Preliminary work recently succeeded in producing non-infectious phagemid particles with user-defined ssDNA. This allows for the first time the cross-contamination free and thus safe biotechnological production of ssDNA with E. coli at any contract manufacturer. In the laboratory stirred tank reactor, an optimized fermentation process was used to achieve a 40-fold increase in maximum product concentration compared to previous scalable ssDNA production methods.

Current challenges for unlimited mass production of user-defined ssDNA and DNA nanoobjects (DNA origami) are the scale-up of the entire process chain up to the
m3-scale (fermentative production of phagemid particles, isolation of ssDNA and autocatalytic self-assembly of DNA nanoobjects). For application in the pharmaceutical field, a high purity of the DNA nanoobjects must be ensured. Contamination by genomic DNA, ssDNA fragments and endotoxins must be excluded by suitable process steps.

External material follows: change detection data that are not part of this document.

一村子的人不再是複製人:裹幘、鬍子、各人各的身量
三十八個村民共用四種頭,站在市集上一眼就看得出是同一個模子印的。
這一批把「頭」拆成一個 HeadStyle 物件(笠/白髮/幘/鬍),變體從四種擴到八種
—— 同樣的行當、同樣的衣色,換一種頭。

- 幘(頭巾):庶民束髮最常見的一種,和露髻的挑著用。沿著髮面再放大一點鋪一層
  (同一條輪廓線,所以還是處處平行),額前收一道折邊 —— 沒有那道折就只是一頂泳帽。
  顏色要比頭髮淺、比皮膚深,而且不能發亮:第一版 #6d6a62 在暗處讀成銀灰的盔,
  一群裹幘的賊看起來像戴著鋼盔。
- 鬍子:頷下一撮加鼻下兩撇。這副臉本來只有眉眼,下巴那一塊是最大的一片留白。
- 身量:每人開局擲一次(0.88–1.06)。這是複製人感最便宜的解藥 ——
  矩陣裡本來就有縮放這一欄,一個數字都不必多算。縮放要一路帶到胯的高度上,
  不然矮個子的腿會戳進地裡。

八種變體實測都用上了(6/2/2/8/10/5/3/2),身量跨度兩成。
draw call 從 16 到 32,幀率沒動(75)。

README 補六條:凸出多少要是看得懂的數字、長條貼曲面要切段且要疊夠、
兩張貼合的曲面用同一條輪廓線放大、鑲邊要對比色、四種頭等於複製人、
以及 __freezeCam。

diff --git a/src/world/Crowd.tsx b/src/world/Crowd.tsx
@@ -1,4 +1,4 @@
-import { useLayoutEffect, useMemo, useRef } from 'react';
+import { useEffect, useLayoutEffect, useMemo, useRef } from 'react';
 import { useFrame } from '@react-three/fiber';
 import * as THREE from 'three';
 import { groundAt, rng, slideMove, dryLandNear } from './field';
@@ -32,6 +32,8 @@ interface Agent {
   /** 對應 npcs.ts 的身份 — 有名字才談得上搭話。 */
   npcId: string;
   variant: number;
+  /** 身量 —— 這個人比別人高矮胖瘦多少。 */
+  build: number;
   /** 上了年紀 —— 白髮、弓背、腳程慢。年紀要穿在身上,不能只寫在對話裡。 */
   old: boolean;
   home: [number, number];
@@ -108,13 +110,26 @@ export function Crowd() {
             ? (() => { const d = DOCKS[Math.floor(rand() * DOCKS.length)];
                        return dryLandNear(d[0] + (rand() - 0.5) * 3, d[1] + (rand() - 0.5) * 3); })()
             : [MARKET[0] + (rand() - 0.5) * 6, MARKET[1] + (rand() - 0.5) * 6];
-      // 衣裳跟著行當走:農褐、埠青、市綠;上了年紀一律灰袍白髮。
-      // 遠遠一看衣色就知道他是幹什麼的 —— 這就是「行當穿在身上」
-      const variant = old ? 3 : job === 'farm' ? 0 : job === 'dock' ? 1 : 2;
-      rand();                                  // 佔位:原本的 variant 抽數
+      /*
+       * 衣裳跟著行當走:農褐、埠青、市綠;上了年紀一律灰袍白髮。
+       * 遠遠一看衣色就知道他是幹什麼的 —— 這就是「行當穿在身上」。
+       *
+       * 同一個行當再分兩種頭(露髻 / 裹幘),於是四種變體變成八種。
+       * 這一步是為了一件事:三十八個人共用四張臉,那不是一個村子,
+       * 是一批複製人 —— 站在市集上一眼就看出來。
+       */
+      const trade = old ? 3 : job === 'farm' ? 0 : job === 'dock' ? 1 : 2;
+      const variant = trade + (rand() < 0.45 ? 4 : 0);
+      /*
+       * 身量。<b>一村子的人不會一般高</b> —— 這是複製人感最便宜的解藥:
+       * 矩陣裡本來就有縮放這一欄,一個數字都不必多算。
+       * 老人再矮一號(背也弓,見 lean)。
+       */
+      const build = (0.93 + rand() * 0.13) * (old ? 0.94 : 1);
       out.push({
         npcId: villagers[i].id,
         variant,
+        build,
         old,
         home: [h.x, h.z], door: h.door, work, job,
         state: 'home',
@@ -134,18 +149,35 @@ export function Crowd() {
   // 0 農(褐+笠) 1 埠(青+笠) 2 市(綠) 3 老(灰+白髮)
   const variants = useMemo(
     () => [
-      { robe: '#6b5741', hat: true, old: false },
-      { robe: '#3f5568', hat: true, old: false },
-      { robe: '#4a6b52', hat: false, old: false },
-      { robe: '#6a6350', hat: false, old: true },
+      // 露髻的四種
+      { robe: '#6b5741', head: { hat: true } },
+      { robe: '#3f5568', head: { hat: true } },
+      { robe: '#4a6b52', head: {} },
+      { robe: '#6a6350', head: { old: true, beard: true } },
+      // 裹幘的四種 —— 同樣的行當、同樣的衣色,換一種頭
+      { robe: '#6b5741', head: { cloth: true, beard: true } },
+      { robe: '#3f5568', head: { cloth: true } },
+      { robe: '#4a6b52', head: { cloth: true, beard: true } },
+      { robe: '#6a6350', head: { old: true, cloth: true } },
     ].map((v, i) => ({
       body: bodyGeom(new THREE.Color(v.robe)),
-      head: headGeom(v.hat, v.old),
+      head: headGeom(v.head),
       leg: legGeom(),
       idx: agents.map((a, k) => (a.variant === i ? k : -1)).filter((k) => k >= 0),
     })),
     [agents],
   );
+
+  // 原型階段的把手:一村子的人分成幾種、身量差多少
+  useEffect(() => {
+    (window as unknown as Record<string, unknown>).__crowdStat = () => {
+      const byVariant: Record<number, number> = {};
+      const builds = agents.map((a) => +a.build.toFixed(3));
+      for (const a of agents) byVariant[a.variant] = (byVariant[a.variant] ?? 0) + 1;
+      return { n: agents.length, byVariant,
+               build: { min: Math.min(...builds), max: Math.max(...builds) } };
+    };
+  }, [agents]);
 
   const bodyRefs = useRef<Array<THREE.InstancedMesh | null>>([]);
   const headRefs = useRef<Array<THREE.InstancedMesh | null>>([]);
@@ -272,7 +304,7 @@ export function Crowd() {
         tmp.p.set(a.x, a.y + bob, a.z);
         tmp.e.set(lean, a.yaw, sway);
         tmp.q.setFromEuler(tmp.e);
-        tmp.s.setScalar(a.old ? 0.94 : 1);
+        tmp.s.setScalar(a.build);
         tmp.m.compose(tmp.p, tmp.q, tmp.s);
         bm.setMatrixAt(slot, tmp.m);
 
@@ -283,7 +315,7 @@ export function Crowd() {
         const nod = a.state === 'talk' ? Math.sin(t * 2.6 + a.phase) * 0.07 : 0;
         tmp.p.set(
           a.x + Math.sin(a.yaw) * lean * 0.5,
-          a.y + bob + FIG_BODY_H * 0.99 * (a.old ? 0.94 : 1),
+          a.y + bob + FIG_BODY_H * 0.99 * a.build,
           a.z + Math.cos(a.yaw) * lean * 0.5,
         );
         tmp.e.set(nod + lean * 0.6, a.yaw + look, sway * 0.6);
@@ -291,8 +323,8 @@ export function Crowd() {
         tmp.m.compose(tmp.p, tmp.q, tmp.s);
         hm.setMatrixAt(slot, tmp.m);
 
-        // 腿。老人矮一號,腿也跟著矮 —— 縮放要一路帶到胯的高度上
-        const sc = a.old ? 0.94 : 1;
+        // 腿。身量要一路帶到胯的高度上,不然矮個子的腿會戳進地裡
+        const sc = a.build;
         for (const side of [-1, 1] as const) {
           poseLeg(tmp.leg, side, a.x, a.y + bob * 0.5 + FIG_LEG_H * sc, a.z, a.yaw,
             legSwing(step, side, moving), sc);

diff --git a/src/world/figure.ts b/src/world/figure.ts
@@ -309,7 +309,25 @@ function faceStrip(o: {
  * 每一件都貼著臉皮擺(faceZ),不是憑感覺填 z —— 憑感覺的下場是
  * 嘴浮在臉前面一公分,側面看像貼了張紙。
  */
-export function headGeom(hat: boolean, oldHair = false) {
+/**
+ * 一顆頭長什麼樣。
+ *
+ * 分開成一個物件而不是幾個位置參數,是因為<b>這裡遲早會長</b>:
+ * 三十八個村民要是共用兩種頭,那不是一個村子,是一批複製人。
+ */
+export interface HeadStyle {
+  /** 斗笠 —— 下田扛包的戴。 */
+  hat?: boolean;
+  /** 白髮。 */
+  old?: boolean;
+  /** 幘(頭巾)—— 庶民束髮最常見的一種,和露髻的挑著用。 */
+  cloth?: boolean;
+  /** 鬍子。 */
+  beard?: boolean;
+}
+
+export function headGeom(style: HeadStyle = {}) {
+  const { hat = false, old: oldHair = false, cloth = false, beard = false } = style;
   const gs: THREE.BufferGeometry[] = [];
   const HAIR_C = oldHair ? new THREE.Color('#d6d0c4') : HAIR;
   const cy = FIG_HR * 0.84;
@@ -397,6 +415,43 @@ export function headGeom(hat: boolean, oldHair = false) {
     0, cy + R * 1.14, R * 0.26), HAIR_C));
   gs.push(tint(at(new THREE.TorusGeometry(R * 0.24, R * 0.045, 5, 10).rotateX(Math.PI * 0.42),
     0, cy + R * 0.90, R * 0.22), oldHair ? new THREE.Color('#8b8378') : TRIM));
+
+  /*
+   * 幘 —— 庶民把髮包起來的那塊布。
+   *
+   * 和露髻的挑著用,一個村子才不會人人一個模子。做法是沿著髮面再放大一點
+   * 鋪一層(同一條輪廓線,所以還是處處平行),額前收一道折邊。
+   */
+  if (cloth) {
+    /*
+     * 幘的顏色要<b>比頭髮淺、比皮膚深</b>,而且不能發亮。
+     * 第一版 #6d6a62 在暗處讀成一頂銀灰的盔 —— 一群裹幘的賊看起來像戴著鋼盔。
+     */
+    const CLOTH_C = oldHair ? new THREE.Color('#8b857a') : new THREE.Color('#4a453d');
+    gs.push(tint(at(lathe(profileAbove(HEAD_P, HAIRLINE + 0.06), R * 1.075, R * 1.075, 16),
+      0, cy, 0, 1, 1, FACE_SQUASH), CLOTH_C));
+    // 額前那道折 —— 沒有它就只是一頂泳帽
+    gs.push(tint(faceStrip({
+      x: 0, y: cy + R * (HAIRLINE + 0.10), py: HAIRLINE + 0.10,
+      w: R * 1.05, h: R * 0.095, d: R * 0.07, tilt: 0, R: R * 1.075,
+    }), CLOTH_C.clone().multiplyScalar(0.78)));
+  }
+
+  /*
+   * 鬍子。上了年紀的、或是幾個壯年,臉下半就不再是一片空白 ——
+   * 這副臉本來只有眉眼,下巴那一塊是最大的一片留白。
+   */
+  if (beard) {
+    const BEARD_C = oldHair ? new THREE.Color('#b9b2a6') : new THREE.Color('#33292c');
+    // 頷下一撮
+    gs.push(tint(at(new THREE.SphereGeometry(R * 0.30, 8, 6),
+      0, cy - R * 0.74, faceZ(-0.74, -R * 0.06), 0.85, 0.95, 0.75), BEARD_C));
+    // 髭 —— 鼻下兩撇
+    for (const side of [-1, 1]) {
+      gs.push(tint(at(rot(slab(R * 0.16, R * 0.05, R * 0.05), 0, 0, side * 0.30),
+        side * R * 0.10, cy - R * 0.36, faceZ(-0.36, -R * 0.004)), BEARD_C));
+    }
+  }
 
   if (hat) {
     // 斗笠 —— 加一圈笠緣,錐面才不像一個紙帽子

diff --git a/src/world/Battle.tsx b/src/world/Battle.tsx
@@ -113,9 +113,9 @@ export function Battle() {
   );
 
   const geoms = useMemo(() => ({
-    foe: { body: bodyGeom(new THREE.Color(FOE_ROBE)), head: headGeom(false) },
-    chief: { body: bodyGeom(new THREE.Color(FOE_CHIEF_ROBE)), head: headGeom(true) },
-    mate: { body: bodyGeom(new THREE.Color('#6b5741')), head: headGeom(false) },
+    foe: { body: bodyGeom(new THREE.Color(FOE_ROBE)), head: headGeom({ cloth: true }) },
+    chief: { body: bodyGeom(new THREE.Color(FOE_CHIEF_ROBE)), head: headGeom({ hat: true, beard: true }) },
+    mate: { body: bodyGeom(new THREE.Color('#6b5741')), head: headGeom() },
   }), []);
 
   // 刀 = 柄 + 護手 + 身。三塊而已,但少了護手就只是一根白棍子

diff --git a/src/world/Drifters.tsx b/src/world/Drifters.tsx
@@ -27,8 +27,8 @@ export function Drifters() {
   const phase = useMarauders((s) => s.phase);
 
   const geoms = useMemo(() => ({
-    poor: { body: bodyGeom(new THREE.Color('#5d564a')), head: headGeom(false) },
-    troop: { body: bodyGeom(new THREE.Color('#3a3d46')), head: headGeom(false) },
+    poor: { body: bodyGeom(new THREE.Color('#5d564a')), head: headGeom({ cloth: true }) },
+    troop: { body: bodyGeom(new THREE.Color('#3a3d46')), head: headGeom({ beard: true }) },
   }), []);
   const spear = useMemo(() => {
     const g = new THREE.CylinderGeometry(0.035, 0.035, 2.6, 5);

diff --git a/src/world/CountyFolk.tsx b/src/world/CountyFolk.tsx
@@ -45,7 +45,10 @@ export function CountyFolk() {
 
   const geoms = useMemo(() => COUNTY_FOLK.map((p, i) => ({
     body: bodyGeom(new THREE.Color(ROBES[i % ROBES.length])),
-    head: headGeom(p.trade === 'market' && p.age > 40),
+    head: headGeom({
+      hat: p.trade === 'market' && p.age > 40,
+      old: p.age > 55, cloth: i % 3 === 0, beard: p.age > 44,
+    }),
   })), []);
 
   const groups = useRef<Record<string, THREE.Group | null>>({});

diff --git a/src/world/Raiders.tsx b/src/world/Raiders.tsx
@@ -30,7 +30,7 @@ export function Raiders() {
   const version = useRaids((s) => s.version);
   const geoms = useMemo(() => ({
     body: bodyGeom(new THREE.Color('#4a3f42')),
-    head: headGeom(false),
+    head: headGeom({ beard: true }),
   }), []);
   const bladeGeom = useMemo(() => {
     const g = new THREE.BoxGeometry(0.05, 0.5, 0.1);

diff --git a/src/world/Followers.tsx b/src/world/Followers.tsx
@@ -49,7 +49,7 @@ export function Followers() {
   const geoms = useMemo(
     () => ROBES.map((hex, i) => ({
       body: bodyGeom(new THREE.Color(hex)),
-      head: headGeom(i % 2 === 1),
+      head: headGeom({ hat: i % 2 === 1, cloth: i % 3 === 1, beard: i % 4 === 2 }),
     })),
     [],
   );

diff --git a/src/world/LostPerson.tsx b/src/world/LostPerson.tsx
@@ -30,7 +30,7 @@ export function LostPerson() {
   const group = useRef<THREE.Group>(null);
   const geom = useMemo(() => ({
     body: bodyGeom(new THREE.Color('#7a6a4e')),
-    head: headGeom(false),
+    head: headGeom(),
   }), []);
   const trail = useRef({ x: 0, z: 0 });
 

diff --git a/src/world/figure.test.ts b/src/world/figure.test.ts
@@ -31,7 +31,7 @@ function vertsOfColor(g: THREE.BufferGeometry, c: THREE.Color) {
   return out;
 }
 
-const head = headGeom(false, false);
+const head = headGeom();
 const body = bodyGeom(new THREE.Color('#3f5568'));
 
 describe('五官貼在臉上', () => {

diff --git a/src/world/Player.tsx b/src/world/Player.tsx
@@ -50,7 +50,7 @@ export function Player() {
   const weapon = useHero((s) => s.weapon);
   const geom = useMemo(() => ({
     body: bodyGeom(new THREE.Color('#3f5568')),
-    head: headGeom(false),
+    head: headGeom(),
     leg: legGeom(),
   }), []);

The aim of this joint research project with the Chair of Biomolecular Nanotechnology (Prof. Hendrik Dietz) at the TUM School of Natural Sciences is the process engineering design of this process chain from gene to DNA nanoobject up to the m3-scale to enable scalable mass production using E. coli. The scale-up studies will be carried out at the TUM Pilot Plant for Industrial Biotechnology in Garching.